» INPUT RECORDS:

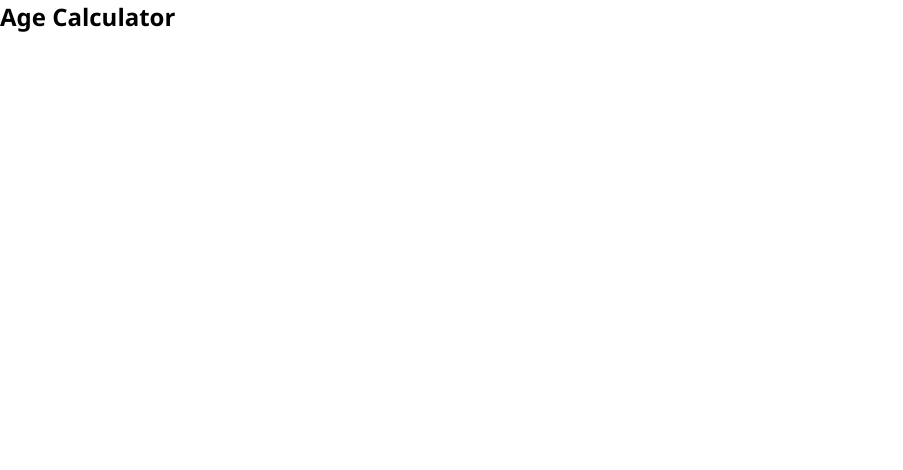
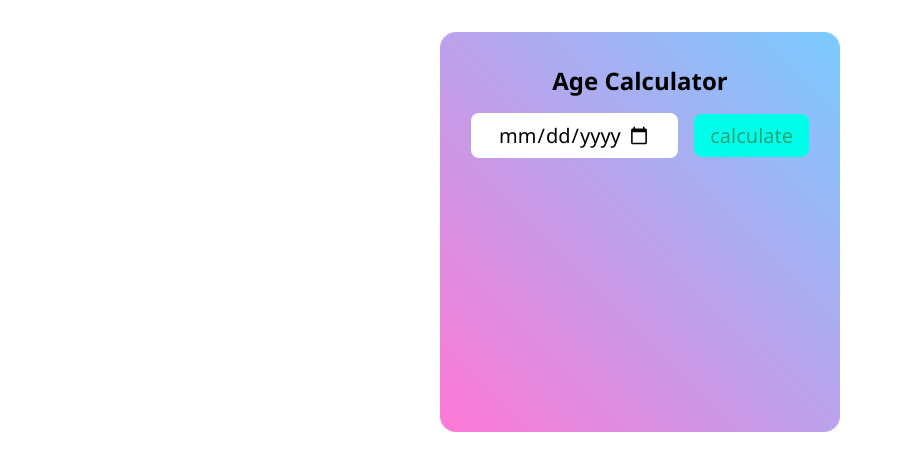
Before and after one commit to alirezarouhani/Age-Calculator, a plain HTML site: page index.html in a window 1280 px wide. Shown: the whole page, without its empty margins (0-903 px from the left). Drawn offline with Linux system fonts and the light colour scheme.

Commit message:
Some Html and styliing

```diff
--- a/index.html
+++ b/index.html
@@ -10,8 +10,28 @@
     <div class="mainContainer">
         <div class="calculator">
             <h2>Age Calculator</h2>
+            <div class="calculate-box">
+                <input id="date" type="date" placeholder="dd-mm-yyyy">
+                <button onclick="calculateAge()">calculate</button>
+            </div>
         </div>
     </div>
 
+    <script>
+        let userInput = document.getElementById("date");
+
+
+        //to exclude future dates
+        userInput.max = new Date().toISOString().split("T")[0];
+
+        const calculateAge = ()=>{
+            let birthDate = new Date(userInput.value);
+            let today = new Date();
+
+            console.log(today);
+        }
+
+    </script>
+
 </body>
 </html>
--- a/style.css
+++ b/style.css
@@ -3,3 +3,46 @@
     margin: 0;
     font-family:'Segoe UI', Tahoma, Geneva, Verdana, sans-serif;
 }
+.maincontainer{
+    background-color: beige;
+}
+.calculator{
+    width: 25rem;
+    min-height: 25rem;
+    background: linear-gradient(45deg, rgb(255, 120, 215), rgb(121, 203, 255));
+    border-radius: 1rem;
+    text-align: center;
+    margin: 2rem auto;
+}
+.calculator h2{
+    /* background-color: rgb(202, 145, 255); */
+    padding: 2rem 0 1rem;
+}
+.calculate-box{
+    /* background-color: blue; */
+    display: flex;
+    justify-content: center;
+    align-items: center;
+    gap: 1rem;
+
+}
+.calculate-box input{
+    border: 0;
+    outline: 0;
+    /* max-height: 2.6rem; ; */
+    font-size: 20px;
+    border-radius: 0.5rem;
+    padding: 0.5rem 1.7rem;
+    position: relative;
+    /* color: rgb(0, 94, 14); */
+}
+.calculate-box button{
+    font-size: 20px;
+    color: rgb(40, 163, 122);
+    border: 0;
+    outline: 0;
+    border-radius: 0.5rem;
+    padding: 0.5rem 1rem;
+    /* max-height: 2.6rem; */
+    background-color: rgb(0, 255, 234);
+}
```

» WHAT THE TASK REQUIRES:
From the material above, copy out every line bearing the string "userInput".

» ANSWER SPACE:
+        let userInput = document.getElementById("date");
+        userInput.max = new Date().toISOString().split("T")[0];
+            let birthDate = new Date(userInput.value);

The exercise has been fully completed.